HP's net income increased in the fiscal third quarter, which ended July 31, but its lower-than-expected outlook for the current period weighed on the stock.
The company earned 93 cents per share in the latest quarter. That's up from 75 cents per share a year earlier. Its adjusted earnings were $1.10 per share, a penny above analyst expectations.
Revenue climbed less than 2 percent to $31.2 billion, matching analysts' average expectations, according to FactSet.
For the current quarter, HP forecast adjusted earnings of $1.12 to $1.16 per share, below analysts' expectation of $1.32 per share. Revenue should be $32.1 billion to $32.5 billion, short of analysts' estimate of $34 billion.
The company plans to record a one-time charge of $1 billion in the fourth quarter related to the webOS business shutdown and other restructuring costs. It said may also book a charge related to the value of the webOS business but did not say how much that would be.

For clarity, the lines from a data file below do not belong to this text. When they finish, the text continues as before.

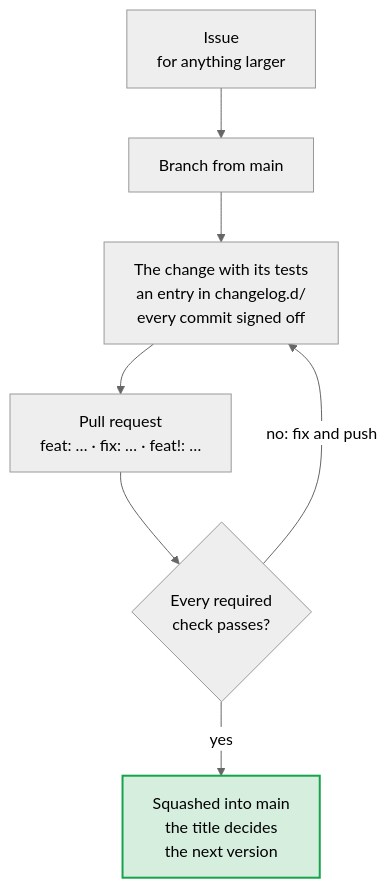
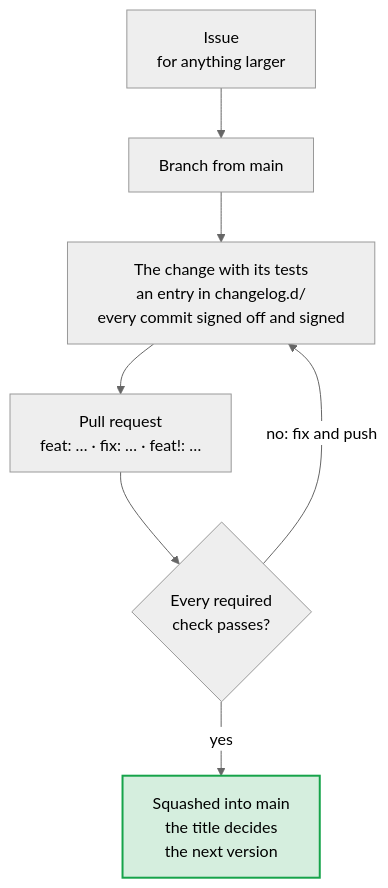
Before and after one commit to Dennis-Otto/repo-blueprint: the diagram in docs/diagrams/the-way-of-a-contribution.mmd, drawn with Mermaid (neutral theme). The commit also changed 36 other files, not shown here.

```diff
--- a/docs/diagrams/the-way-of-a-contribution.mmd
+++ b/docs/diagrams/the-way-of-a-contribution.mmd
@@ -1,22 +1,22 @@
 ---
 config:
   flowchart:
     wrappingWidth: 400
 ---
 flowchart TB
     accTitle: The way of a contribution
-    accDescr: An issue first for anything larger, a branch from main, the change with its tests and an entry in a new file of changelog.d, every commit signed off, and a pull request with a Conventional Commit title. Once every required check passes, it is squashed into main, and its title decides the next version.
+    accDescr: An issue first for anything larger, a branch from main, the change with its tests and an entry in a new file of changelog.d, every commit signed off and signed, and a pull request with a Conventional Commit title. Once every required check passes, it is squashed into main, and its title decides the next version.
 
     issue["Issue<br>for anything larger"]
     branch["Branch from main"]
-    change["`The change with its tests<br>an entry in changelog.d/<br>every commit signed off`"]
+    change["`The change with its tests<br>an entry in changelog.d/<br>every commit signed off and signed`"]
     pr["Pull request<br>feat: … · fix: … · feat!: …"]
     checks{"Every required<br>check passes?"}
     main["Squashed into main<br>the title decides<br>the next version"]
 
     issue --> branch --> change --> pr --> checks
     checks -- "yes" --> main
     checks -- "no: fix and push" --> change
 
     classDef done fill:#16a34a2e,stroke:#16a34a,stroke-width:2px
     class main done
```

HP also lowered its full-year revenue outlook. It now expects revenue of $127.2 billion to $127.6 billion, down from its previous estimate of $129 billion to $130 billion. Analysts were predicting $129.1 billion in revenue.
HP's stock fell $1.88, or 6 percent, to close Thursday at $29.51. The stock fell further in extended trading to $28.79, a drop of 72 cents, or 2.4 percent. The announcement came about an hour before the close of market.
AP Technology Writers Michael Liedtke and Rachel Metz in San Francisco and Barbara Ortutay in New York contributed to this report.